IEEE membership options for an individual and IEEE Xplore subscriptions for an organization offer the most affordable access to essential journal articles, conference papers, standards, eBooks, and eLearning courses.

Learn more about:

IEEE membership

IEEE Xplore subscriptions

2 Author(s)
Branscomb, L.M. ; Branscomb IBM Corporate Headquarters, Armonk, New York 10504, USA ; Thomas, J.C.

While it is becoming increasingly obvious that the fundamental architecture of a system has a profound influence on the quality of its human factors, the vast majority of human factors studies concern the surface of hardware (keyboards, screens) or the very surface of the software (command names, menu formats). In this paper, we discuss human factors and system architecture. We offer best-guess guidelines for what a system should be like and how it should be developed. In addition, we suggest ways in which advances in research and education could result in systems with better human factors. This paper is based on an address by L. M. Branscomb and a publication by the authors in the Proceedings of the IFIP 9th World Computer Congress, Paris, France, September 19, 1983.

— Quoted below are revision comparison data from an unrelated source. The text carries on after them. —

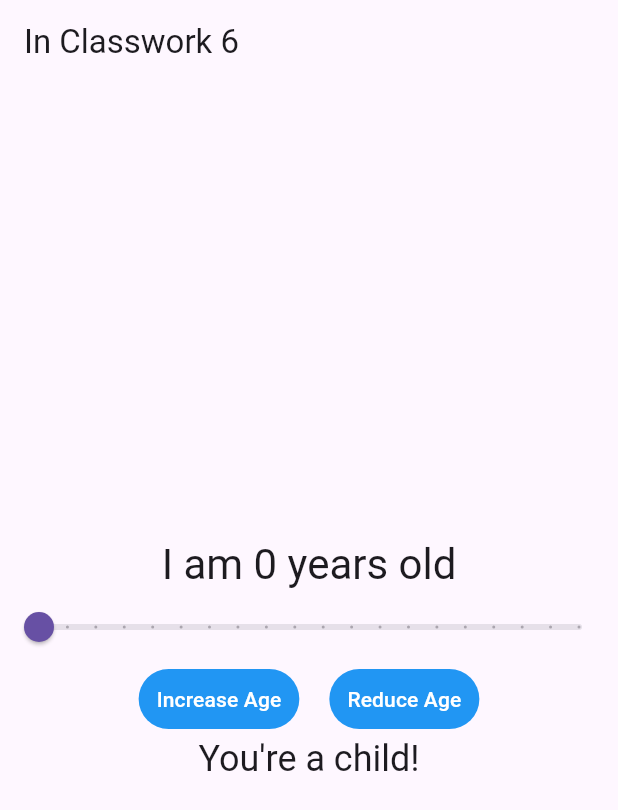
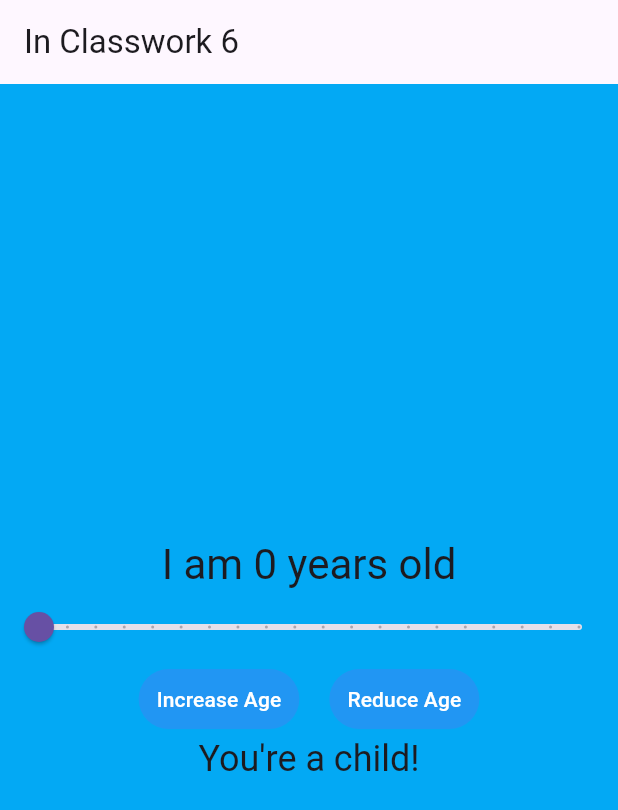
Before and after one commit to fheise1/incw6--MAD-, a Flutter app: the screen it shows after launch, after a tap on "Increase Age", after a tap on "Reduce Age", on a phone screen of 412 x 824 dp. Shown: the top 810 px of the screen. Run offline on Flutter 3.47's test engine with Material 3 defaults, Android fonts, the phone set to English and light mode, and no system bars; missing offline and left inert: window_size.

Commit message:
added background color change depending on age range

```diff
--- a/lib/main.dart
+++ b/lib/main.dart
@@ -50,6 +50,7 @@ class Counter with ChangeNotifier {
   int age = 0;
   int step = 1;
   String ageText = "You're a child!";
+  Color backgroundColor = Colors.white;
 
   void setStep(double newStep) {
     step = newStep.toInt();
@@ -72,14 +73,19 @@ class Counter with ChangeNotifier {
   void ageRange() {
     if (age < 13) {
       ageText = "You're a child!";
+      backgroundColor = Colors.lightBlue;
     } else if (age < 20) {
       ageText = "Teenager Time!";
+      backgroundColor = Colors.lightGreen;
     } else if (age < 30) {
       ageText = "You're a young adult!";
+      backgroundColor = Colors.yellowAccent;
     } else if (age < 50) {
       ageText = "You're an adult now!";
+      backgroundColor = Colors.orange;
     } else {
       ageText = "Golden Years!";
+      backgroundColor = Colors.grey;
     }
   }
 }
@@ -109,36 +115,32 @@ class MyHomePage extends StatelessWidget {
       appBar: AppBar(
         title: const Text('In Classwork 6'),
       ),
-      body: Center(
+      body: Consumer<Counter>(
+        builder: (context, counter, child) => Container(
+          color: counter.backgroundColor,
+          child: Center(
             child: Column(
               mainAxisAlignment: MainAxisAlignment.center,
               children: <Widget>[
-            Consumer<Counter>(
-              builder: (context, counter, child) => Text(
+                Text(
                   'I am ${counter.age} years old',
                   style: Theme.of(context).textTheme.headlineMedium,
                 ),
-            ),
-            Consumer<Counter>(
-              builder: (context, counter, child) => Slider(
+                Slider(
                   value: counter.step.toDouble(),
                   min: 1,
                   max: 20,
                   divisions: 19,
-                label: '${counter.step}',
+                  label: 'Increase/Decrease by ${counter.step}',
                   onChanged: (value) {
                     counter.setStep(value);
                   },
-              ),
                 ),
                 Row(
                   mainAxisAlignment: MainAxisAlignment.center,
                   children: [
                     TextButton(
-                  onPressed: () {
-                    var counter = context.read<Counter>();
-                    counter.increment();
-                  },
+                      onPressed: counter.increment,
                       style: TextButton.styleFrom(
                         backgroundColor: Colors.blue,
                         foregroundColor: Colors.white,
@@ -147,10 +149,7 @@ class MyHomePage extends StatelessWidget {
                     ),
                     const SizedBox(width: 20),
                     TextButton(
-                  onPressed: () {
-                    var counter = context.read<Counter>();
-                    counter.decrement();
-                  },
+                      onPressed: counter.decrement,
                       style: TextButton.styleFrom(
                         backgroundColor: Colors.blue,
                         foregroundColor: Colors.white,
@@ -159,13 +158,13 @@ class MyHomePage extends StatelessWidget {
                     ),
                   ],
                 ),
-            Consumer<Counter>(
-              builder: (context, counter, child) => Text(
+                Text(
                   counter.ageText,
                   style: Theme.of(context).textTheme.headlineSmall,
                 ),
+              ],
             ),
-          ],
+          ),
         ),
       ),
     );
```
Lines whose indentation alone changed are shown as unchanged.
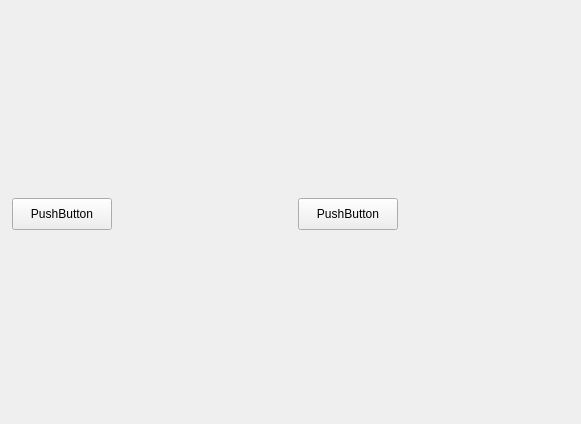
First picture: the form in main/presentation/ui/firstTraining/firsttrainingscreen.ui, repository AnastasiaKrachkovskaya/educational_practice, before the edit.
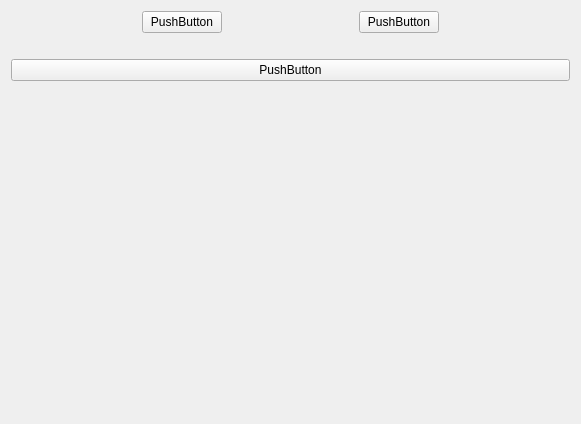
Second picture: the form after the edit.

```diff
--- a/main/presentation/ui/firstTraining/firsttrainingscreen.ui
+++ b/main/presentation/ui/firstTraining/firsttrainingscreen.ui
@@ -13,32 +13,101 @@
   <property name="windowTitle">
    <string>Form</string>
   </property>
-  <widget class="QPushButton" name="pushButton">
-   <property name="geometry">
-    <rect>
-     <x>298</x>
-     <y>198</y>
-     <width>100</width>
-     <height>32</height>
-    </rect>
-   </property>
-   <property name="text">
-    <string>PushButton</string>
-   </property>
-  </widget>
-  <widget class="QPushButton" name="pushButton_2">
-   <property name="geometry">
-    <rect>
-     <x>12</x>
-     <y>198</y>
-     <width>100</width>
-     <height>32</height>
-    </rect>
-   </property>
-   <property name="text">
-    <string>PushButton</string>
-   </property>
-  </widget>
+  <layout class="QVBoxLayout" name="verticalLayout">
+   <item>
+    <layout class="QHBoxLayout" name="horizontalLayout">
+     <item>
+      <spacer name="horizontalSpacer">
+       <property name="orientation">
+        <enum>Qt::Horizontal</enum>
+       </property>
+       <property name="sizeHint" stdset="0">
+        <size>
+         <width>40</width>
+         <height>20</height>
+        </size>
+       </property>
+      </spacer>
+     </item>
+     <item>
+      <widget class="QPushButton" name="pushButton">
+       <property name="text">
+        <string>PushButton</string>
+       </property>
+      </widget>
+     </item>
+     <item>
+      <spacer name="horizontalSpacer_3">
+       <property name="orientation">
+        <enum>Qt::Horizontal</enum>
+       </property>
+       <property name="sizeHint" stdset="0">
+        <size>
+         <width>40</width>
+         <height>20</height>
+        </size>
+       </property>
+      </spacer>
+     </item>
+     <item>
+      <widget class="QPushButton" name="pushButton_3">
+       <property name="text">
+        <string>PushButton</string>
+       </property>
+      </widget>
+     </item>
+     <item>
+      <spacer name="horizontalSpacer_2">
+       <property name="orientation">
+        <enum>Qt::Horizontal</enum>
+       </property>
+       <property name="sizeHint" stdset="0">
+        <size>
+         <width>40</width>
+         <height>20</height>
+        </size>
+       </property>
+      </spacer>
+     </item>
+    </layout>
+   </item>
+   <item>
+    <spacer name="verticalSpacer_2">
+     <property name="orientation">
+      <enum>Qt::Vertical</enum>
+     </property>
+     <property name="sizeType">
+      <enum>QSizePolicy::Fixed</enum>
+     </property>
+     <property name="sizeHint" stdset="0">
+      <size>
+       <width>20</width>
+       <height>20</height>
+      </size>
+     </property>
+    </spacer>
+   </item>
+   <item>
+    <widget class="QPushButton" name="pushButton_2">
+     <property name="text">
+      <string>PushButton</string>
+     </property>
+    </widget>
+   </item>
+   <item>
+    <spacer name="verticalSpacer">
+     <property name="orientation">
+      <enum>Qt::Vertical</enum>
+     </property>
+     <property name="sizeHint" stdset="0">
+      <size>
+       <width>20</width>
+       <height>40</height>
+      </size>
+     </property>
+    </spacer>
+   </item>
+  </layout>
  </widget>
  <resources/>
  <connections/>
```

Note: The Institute of Electrical and Electronics Engineers, Incorporated is distributing this Article with permission of the International Business Machines Corporation (IBM) who is the exclusive owner. The recipient of this Article may not assign, sublicense, lease, rent or otherwise transfer, reproduce, prepare derivative works, publicly display or perform, or distribute the Article.  

Published in:

IBM Systems Journal  (Volume:23 ,  Issue: 3 )

Date of Publication:

1984

Need Help?


IEEE Advancing Technology for Humanity About IEEE Xplore | Contact | Help | Terms of Use | Nondiscrimination Policy | Site Map | Privacy & Opting Out of Cookies

A not-for-profit organization, IEEE is the world's largest professional association for the advancement of technology.
© Copyright 2014 IEEE - All rights reserved. Use of this web site signifies your agreement to the terms and conditions.